Data to examine
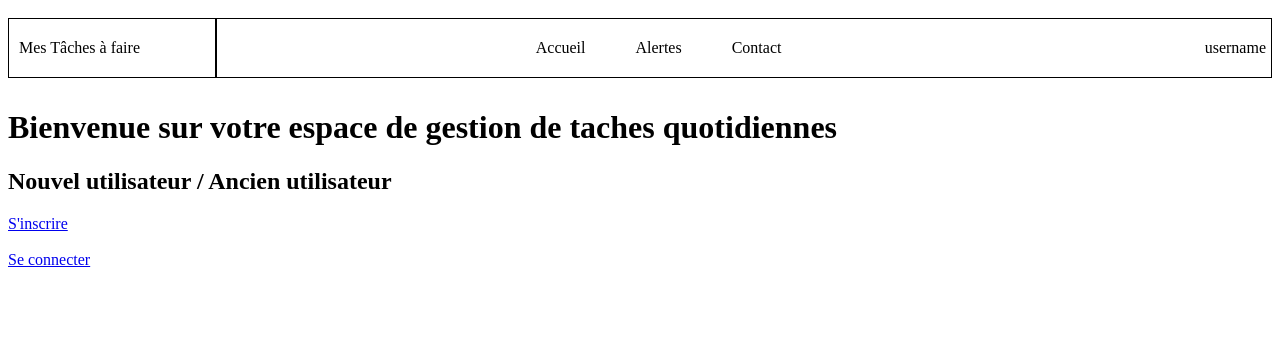
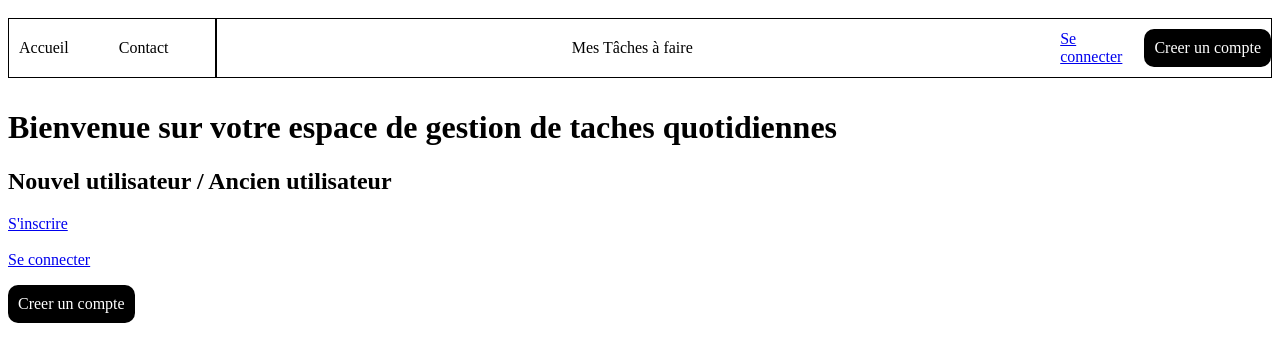
Before and after one commit to Koffi413/colocations, a Nuxt app: page / in a window 1280 px wide. Shown: the top 362 px of the page. Built offline with nearby package versions, Linux system fonts and the light colour scheme.

Commit message:
Ajout du composant Bouton

```diff
--- /dev/null
+++ b/components/Botton.vue
@@ -0,0 +1,25 @@
+<script setup lang="ts">
+
+</script>
+
+<template>
+  <div><NuxtLink to="/inscription" class="nouveauCompte">Creer un compte</NuxtLink></div>
+</template>
+
+<style scoped>
+div{
+  padding: 10px;
+  display: inline-block;
+  background-color: black;
+  border-radius: 10px;
+  width: fit-content;
+}
+div:hover{
+  background-color: rgba(0, 0, 0, 0.93);
+}
+.nouveauCompte{
+  text-decoration: none;
+  color: white;
+  text-wrap: nowrap;
+}
+</style>
--- a/components/Header.vue
+++ b/components/Header.vue
@@ -4,31 +4,39 @@
 
 <template>
 <header>
-    <div class="logo">Mes Tâches à faire</div>
+    <div class="logo">
+      <div><NuxtLink to="">Accueil</NuxtLink></div>
+      <!-- activer que si l'utilisateur est connecté <div><NuxtLink to="">Alertes</NuxtLink></div> -->
+      <div><NuxtLink to="">Contact</NuxtLink></div>
+    </div>
     <div class="bloc-nav">
       <nav class="navbar">
-        <div><NuxtLink to="">Accueil</NuxtLink></div>
-        <div><NuxtLink to="">Alertes</NuxtLink></div>
-        <div><NuxtLink to="">Contact</NuxtLink></div>
+        Mes Tâches à faire
       </nav>
-      <div class="photo">username</div>
+      <div class="end">
+        <div><NuxtLink to="/connexion">Se connecter</NuxtLink></div>
+        <Botton/>
+      </div>
     </div>
 </header>
 </template>
 
 <style scoped>
+
 header {
   width: 100%;
   height: 10vh;
   display: flex;
   align-items: center;
 /*  border: 2px solid red;
- */
+*/
 }
 .logo{
   width: 15%;
   padding: 20px 10px;
   border: 1px solid black;
+  display: flex;
+  gap: 50px;
 }
 .bloc-nav{
   width: 85%;
@@ -39,12 +47,16 @@ header {
 }
 .navbar{
   margin: 20px;
-  width: 80%;
+  width: 75%;
   display: flex;
   justify-content: center;
-  gap: 50px;
 }
-.photo{
-  padding: 5px;
+.end{
+  width: 20%;
+  display: flex;
+  justify-content: space-between;
+  align-items: center;
+  gap: 10px;
 }
+
 </style>
--- a/components/MainBody.vue
+++ b/components/MainBody.vue
@@ -1,4 +1,4 @@
-<script setup lang="ts">
+<script setup>
 
 </script>
 
--- a/package.json
+++ b/package.json
@@ -10,6 +10,7 @@
     "postinstall": "nuxt prepare"
   },
   "dependencies": {
+    "@picocss/pico": "^2.0.6",
     "@pinia/nuxt": "^0.9.0",
     "bcrypt": "^5.1.1",
     "dotenv": "^16.4.7",
--- a/pages/index.vue
+++ b/pages/index.vue
@@ -6,6 +6,7 @@
         <NuxtLink to="/inscription">S'inscrire</NuxtLink> <br><br>
         <NuxtLink to="/connexion">Se connecter</NuxtLink>
     </p>
+  <Botton/>
 </template>
 <script setup lang="ts">
 import Header from "~/components/Header.vue";
```
Also changed, not shown: 1 other file (tests, documents, lock files or other folders).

Instructions to follow
For each line of the data that has the word "padding", report that line.

Solution below
+  padding: 10px;
   padding: 20px 10px;
-  padding: 5px;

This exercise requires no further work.